**Instructions to follow**
Show every line in the records below that contains the word "descr".
++++ Data extracts
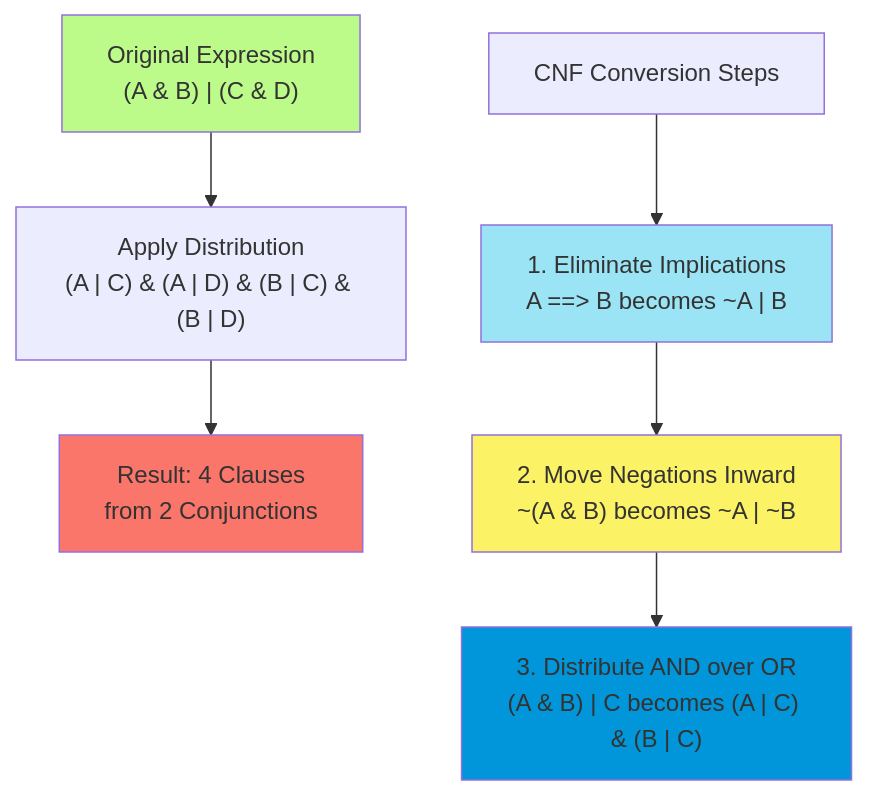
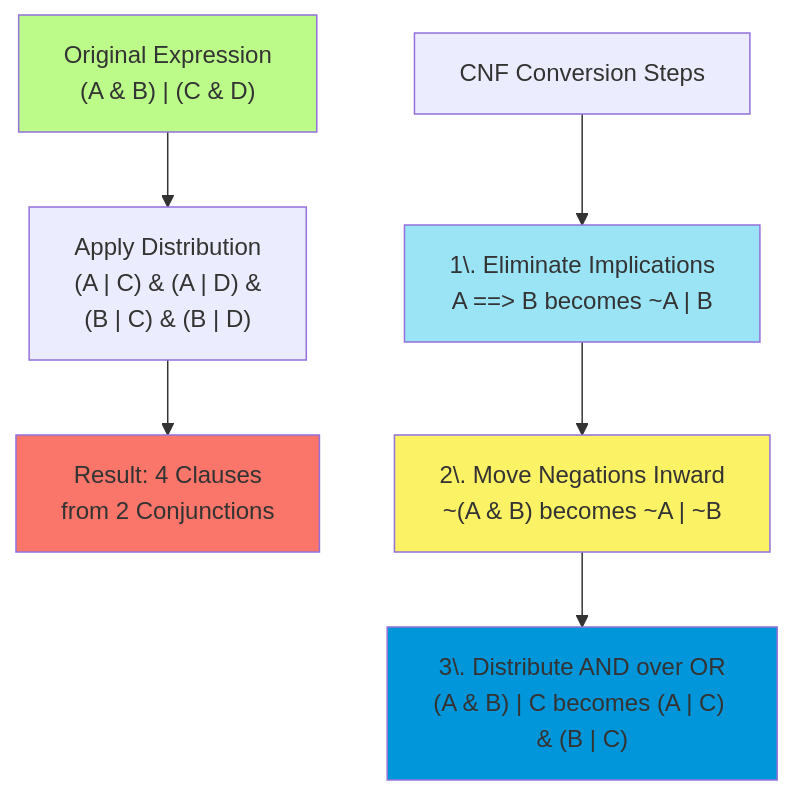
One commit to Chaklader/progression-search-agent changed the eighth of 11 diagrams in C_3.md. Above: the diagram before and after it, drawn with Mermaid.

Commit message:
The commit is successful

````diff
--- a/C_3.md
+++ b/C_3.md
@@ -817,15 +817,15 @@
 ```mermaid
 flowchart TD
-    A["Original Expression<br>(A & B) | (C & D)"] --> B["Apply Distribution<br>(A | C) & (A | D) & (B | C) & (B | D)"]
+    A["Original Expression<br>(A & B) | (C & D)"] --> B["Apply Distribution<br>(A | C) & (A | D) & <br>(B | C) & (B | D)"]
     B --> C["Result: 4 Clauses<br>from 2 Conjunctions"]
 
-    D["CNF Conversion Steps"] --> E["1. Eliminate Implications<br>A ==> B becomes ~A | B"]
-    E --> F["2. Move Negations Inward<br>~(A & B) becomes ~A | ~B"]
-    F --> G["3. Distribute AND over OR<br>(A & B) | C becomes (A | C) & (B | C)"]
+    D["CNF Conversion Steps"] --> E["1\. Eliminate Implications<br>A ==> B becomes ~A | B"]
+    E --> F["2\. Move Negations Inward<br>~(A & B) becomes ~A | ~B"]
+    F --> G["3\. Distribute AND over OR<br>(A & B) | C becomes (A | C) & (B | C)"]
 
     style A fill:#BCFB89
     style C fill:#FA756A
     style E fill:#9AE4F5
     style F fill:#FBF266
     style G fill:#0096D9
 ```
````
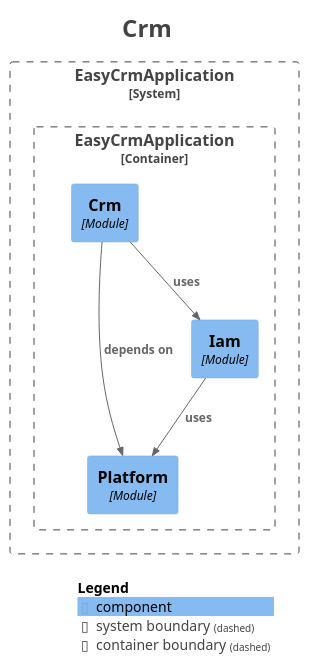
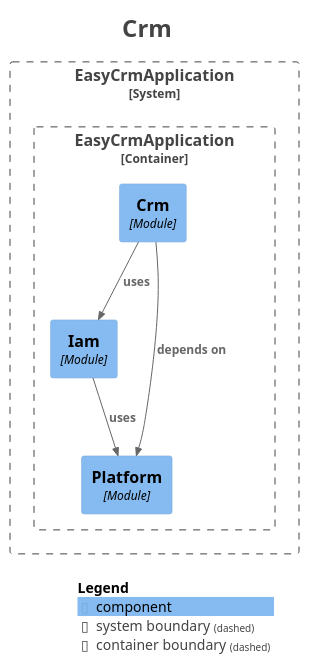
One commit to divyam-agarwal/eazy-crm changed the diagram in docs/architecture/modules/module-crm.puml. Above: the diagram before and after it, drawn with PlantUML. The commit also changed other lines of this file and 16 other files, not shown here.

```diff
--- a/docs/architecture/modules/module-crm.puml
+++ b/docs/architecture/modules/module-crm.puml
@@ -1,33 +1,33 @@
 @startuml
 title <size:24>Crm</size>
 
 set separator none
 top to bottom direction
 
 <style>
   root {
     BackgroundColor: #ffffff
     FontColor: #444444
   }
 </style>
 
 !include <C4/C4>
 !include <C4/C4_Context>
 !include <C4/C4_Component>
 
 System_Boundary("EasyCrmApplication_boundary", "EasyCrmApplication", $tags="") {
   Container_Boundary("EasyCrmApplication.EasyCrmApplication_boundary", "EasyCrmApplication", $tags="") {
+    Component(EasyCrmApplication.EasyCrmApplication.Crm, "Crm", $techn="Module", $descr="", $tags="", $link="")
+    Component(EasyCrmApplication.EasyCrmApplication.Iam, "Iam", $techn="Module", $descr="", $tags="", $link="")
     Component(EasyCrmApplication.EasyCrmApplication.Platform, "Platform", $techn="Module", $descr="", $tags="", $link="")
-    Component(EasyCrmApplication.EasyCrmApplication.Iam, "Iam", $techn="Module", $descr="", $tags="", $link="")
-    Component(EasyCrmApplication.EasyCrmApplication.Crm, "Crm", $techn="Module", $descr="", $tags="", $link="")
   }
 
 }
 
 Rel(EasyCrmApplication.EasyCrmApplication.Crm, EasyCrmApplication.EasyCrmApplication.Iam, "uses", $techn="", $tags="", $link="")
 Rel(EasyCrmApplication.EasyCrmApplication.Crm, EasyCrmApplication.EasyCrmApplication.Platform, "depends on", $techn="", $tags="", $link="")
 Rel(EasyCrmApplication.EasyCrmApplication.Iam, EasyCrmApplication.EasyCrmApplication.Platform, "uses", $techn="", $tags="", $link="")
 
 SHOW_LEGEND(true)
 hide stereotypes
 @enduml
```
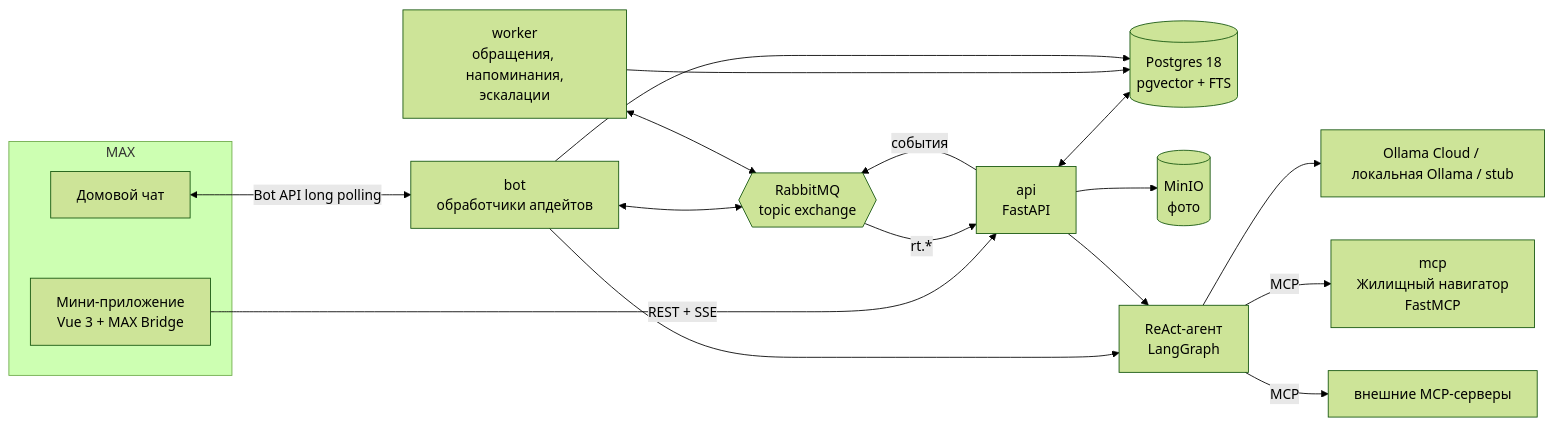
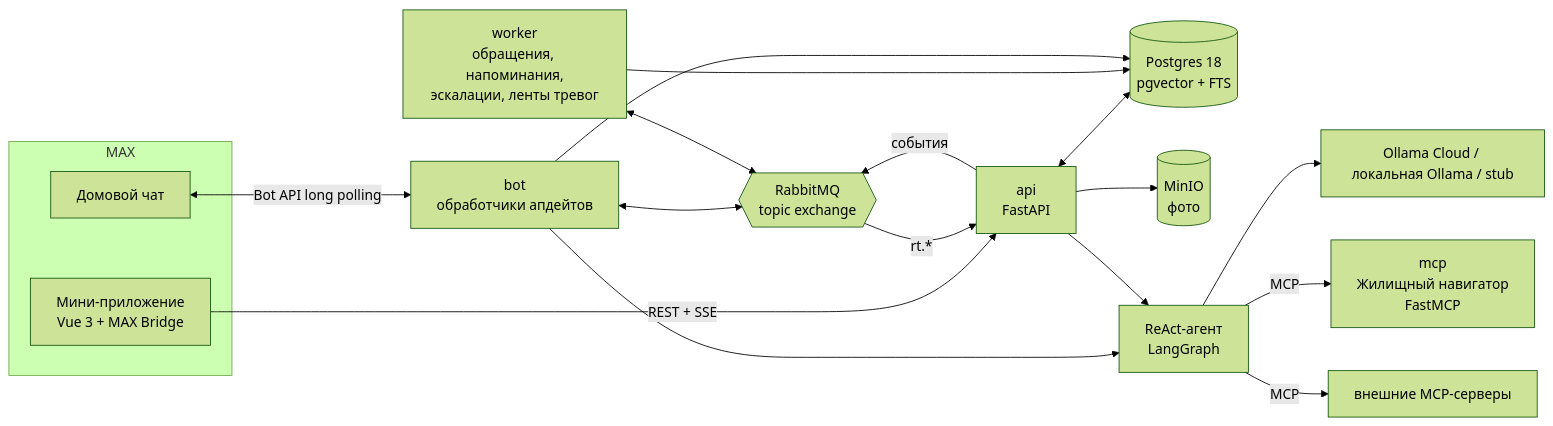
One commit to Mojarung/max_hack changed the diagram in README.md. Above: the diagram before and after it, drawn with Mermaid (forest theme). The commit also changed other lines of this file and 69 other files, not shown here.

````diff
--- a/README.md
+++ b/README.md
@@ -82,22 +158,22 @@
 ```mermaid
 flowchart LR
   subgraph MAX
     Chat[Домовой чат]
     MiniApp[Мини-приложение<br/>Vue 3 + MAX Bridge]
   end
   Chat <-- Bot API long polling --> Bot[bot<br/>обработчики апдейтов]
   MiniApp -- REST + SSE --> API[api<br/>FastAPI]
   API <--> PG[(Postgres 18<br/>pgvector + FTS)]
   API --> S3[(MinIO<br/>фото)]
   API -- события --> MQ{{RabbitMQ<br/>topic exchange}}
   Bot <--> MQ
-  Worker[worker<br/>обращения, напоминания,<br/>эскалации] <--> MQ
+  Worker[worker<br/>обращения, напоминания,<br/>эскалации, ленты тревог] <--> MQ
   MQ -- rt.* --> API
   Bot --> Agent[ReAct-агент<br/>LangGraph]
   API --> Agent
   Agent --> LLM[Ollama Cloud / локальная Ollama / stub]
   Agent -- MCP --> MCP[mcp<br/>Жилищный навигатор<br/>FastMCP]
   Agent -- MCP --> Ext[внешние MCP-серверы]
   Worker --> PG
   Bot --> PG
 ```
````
++++++++
**Written answer**
+    Component(EasyCrmApplication.EasyCrmApplication.Crm, "Crm", $techn="Module", $descr="", $tags="", $link="")
+    Component(EasyCrmApplication.EasyCrmApplication.Iam, "Iam", $techn="Module", $descr="", $tags="", $link="")
     Component(EasyCrmApplication.EasyCrmApplication.Platform, "Platform", $techn="Module", $descr="", $tags="", $link="")
-    Component(EasyCrmApplication.EasyCrmApplication.Iam, "Iam", $techn="Module", $descr="", $tags="", $link="")
-    Component(EasyCrmApplication.EasyCrmApplication.Crm, "Crm", $techn="Module", $descr="", $tags="", $link="")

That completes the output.